**WORK REQUEST**
The following entries are to be repeated exactly, and the pictures are to be left behind.
*** RECORDS SHOWN
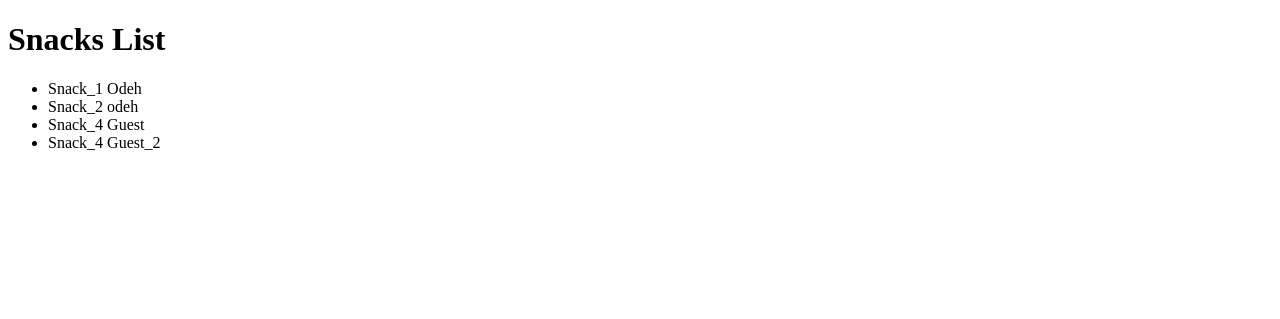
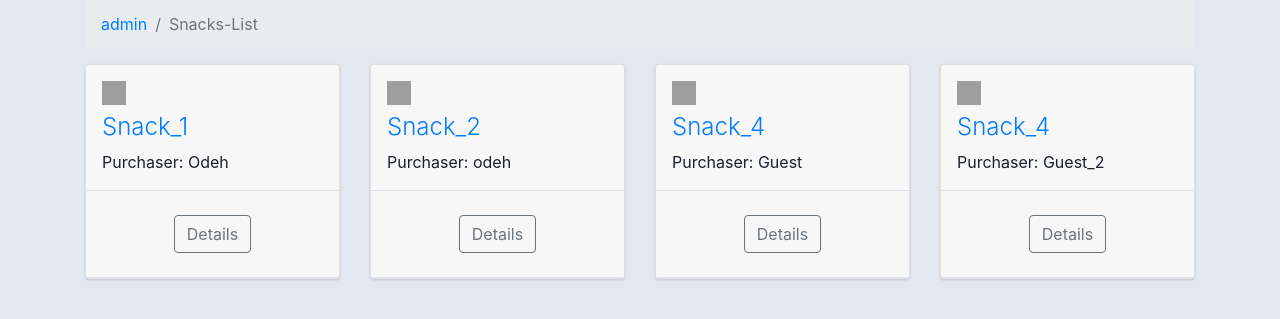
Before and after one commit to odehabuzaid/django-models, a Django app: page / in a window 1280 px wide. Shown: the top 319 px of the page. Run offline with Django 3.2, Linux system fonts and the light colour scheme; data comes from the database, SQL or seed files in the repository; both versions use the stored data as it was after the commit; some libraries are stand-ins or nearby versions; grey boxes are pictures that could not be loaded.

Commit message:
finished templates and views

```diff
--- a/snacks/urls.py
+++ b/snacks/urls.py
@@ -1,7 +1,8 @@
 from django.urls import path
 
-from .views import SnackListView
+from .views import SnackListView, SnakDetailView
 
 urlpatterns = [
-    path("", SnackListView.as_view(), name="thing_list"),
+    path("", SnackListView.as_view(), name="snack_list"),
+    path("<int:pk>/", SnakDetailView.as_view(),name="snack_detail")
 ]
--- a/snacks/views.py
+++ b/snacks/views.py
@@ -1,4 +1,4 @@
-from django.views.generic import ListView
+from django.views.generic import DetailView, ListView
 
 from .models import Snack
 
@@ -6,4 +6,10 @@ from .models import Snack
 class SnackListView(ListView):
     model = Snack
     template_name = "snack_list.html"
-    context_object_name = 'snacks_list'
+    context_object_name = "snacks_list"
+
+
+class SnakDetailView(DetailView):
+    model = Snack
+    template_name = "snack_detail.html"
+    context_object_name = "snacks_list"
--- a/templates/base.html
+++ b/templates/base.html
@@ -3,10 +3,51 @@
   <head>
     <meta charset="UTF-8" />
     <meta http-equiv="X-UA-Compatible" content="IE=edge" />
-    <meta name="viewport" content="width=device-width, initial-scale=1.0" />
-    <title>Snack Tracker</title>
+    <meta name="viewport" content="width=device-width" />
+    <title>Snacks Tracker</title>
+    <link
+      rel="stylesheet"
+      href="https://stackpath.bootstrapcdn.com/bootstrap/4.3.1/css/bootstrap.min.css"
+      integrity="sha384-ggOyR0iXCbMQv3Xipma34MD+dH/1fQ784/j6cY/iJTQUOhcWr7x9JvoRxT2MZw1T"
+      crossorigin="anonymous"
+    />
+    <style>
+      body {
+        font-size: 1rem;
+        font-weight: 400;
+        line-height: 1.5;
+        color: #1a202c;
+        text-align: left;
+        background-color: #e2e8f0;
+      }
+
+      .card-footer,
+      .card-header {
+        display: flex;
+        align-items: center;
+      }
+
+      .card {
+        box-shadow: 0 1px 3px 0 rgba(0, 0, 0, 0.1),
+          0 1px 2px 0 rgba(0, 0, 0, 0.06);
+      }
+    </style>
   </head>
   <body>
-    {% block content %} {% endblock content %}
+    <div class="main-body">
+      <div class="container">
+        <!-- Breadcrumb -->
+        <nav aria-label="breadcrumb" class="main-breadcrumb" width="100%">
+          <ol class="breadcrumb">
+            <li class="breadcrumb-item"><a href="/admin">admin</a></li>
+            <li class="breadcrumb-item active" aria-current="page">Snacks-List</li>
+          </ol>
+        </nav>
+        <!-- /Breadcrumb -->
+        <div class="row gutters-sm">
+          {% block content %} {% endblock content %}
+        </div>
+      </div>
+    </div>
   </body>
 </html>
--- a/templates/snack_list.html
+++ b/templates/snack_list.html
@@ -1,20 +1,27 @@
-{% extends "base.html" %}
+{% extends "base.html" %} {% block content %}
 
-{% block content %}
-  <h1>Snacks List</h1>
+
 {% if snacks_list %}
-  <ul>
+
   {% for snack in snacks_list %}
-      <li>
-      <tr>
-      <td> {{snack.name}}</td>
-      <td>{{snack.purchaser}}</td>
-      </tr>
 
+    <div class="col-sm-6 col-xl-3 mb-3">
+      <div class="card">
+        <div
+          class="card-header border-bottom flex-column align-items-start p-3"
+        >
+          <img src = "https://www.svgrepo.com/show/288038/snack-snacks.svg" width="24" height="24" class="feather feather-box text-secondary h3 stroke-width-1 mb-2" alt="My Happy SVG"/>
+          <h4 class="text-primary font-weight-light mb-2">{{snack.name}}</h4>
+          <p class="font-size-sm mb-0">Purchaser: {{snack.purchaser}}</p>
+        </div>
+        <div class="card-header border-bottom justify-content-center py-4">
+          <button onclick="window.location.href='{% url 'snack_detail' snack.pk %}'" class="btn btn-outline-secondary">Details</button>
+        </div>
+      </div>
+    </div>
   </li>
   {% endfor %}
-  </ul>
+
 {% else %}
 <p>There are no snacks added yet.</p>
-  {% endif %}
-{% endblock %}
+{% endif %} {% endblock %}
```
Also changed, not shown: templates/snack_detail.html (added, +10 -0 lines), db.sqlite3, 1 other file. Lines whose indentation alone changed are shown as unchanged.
******
**EXERCISE SOLUTION**
Before and after one commit to odehabuzaid/django-models, a Django app: page / in a window 1280 px wide. Shown: the top 319 px of the page. Run offline with Django 3.2, Linux system fonts and the light colour scheme; data comes from the database, SQL or seed files in the repository; both versions use the stored data as it was after the commit; some libraries are stand-ins or nearby versions; grey boxes are pictures that could not be loaded.

Commit message:
finished templates and views

```diff
--- a/snacks/urls.py
+++ b/snacks/urls.py
@@ -1,7 +1,8 @@
 from django.urls import path
 
-from .views import SnackListView
+from .views import SnackListView, SnakDetailView
 
 urlpatterns = [
-    path("", SnackListView.as_view(), name="thing_list"),
+    path("", SnackListView.as_view(), name="snack_list"),
+    path("<int:pk>/", SnakDetailView.as_view(),name="snack_detail")
 ]
--- a/snacks/views.py
+++ b/snacks/views.py
@@ -1,4 +1,4 @@
-from django.views.generic import ListView
+from django.views.generic import DetailView, ListView
 
 from .models import Snack
 
@@ -6,4 +6,10 @@ from .models import Snack
 class SnackListView(ListView):
     model = Snack
     template_name = "snack_list.html"
-    context_object_name = 'snacks_list'
+    context_object_name = "snacks_list"
+
+
+class SnakDetailView(DetailView):
+    model = Snack
+    template_name = "snack_detail.html"
+    context_object_name = "snacks_list"
--- a/templates/base.html
+++ b/templates/base.html
@@ -3,10 +3,51 @@
   <head>
     <meta charset="UTF-8" />
     <meta http-equiv="X-UA-Compatible" content="IE=edge" />
-    <meta name="viewport" content="width=device-width, initial-scale=1.0" />
-    <title>Snack Tracker</title>
+    <meta name="viewport" content="width=device-width" />
+    <title>Snacks Tracker</title>
+    <link
+      rel="stylesheet"
+      href="https://stackpath.bootstrapcdn.com/bootstrap/4.3.1/css/bootstrap.min.css"
+      integrity="sha384-ggOyR0iXCbMQv3Xipma34MD+dH/1fQ784/j6cY/iJTQUOhcWr7x9JvoRxT2MZw1T"
+      crossorigin="anonymous"
+    />
+    <style>
+      body {
+        font-size: 1rem;
+        font-weight: 400;
+        line-height: 1.5;
+        color: #1a202c;
+        text-align: left;
+        background-color: #e2e8f0;
+      }
+
+      .card-footer,
+      .card-header {
+        display: flex;
+        align-items: center;
+      }
+
+      .card {
+        box-shadow: 0 1px 3px 0 rgba(0, 0, 0, 0.1),
+          0 1px 2px 0 rgba(0, 0, 0, 0.06);
+      }
+    </style>
   </head>
   <body>
-    {% block content %} {% endblock content %}
+    <div class="main-body">
+      <div class="container">
+        <!-- Breadcrumb -->
+        <nav aria-label="breadcrumb" class="main-breadcrumb" width="100%">
+          <ol class="breadcrumb">
+            <li class="breadcrumb-item"><a href="/admin">admin</a></li>
+            <li class="breadcrumb-item active" aria-current="page">Snacks-List</li>
+          </ol>
+        </nav>
+        <!-- /Breadcrumb -->
+        <div class="row gutters-sm">
+          {% block content %} {% endblock content %}
+        </div>
+      </div>
+    </div>
   </body>
 </html>
--- a/templates/snack_list.html
+++ b/templates/snack_list.html
@@ -1,20 +1,27 @@
-{% extends "base.html" %}
+{% extends "base.html" %} {% block content %}
 
-{% block content %}
-  <h1>Snacks List</h1>
+
 {% if snacks_list %}
-  <ul>
+
   {% for snack in snacks_list %}
-      <li>
-      <tr>
-      <td> {{snack.name}}</td>
-      <td>{{snack.purchaser}}</td>
-      </tr>
 
+    <div class="col-sm-6 col-xl-3 mb-3">
+      <div class="card">
+        <div
+          class="card-header border-bottom flex-column align-items-start p-3"
+        >
+          <img src = "https://www.svgrepo.com/show/288038/snack-snacks.svg" width="24" height="24" class="feather feather-box text-secondary h3 stroke-width-1 mb-2" alt="My Happy SVG"/>
+          <h4 class="text-primary font-weight-light mb-2">{{snack.name}}</h4>
+          <p class="font-size-sm mb-0">Purchaser: {{snack.purchaser}}</p>
+        </div>
+        <div class="card-header border-bottom justify-content-center py-4">
+          <button onclick="window.location.href='{% url 'snack_detail' snack.pk %}'" class="btn btn-outline-secondary">Details</button>
+        </div>
+      </div>
+    </div>
   </li>
   {% endfor %}
-  </ul>
+
 {% else %}
 <p>There are no snacks added yet.</p>
-  {% endif %}
-{% endblock %}
+{% endif %} {% endblock %}
```
Also changed, not shown: templates/snack_detail.html (added, +10 -0 lines), db.sqlite3, 1 other file. Lines whose indentation alone changed are shown as unchanged.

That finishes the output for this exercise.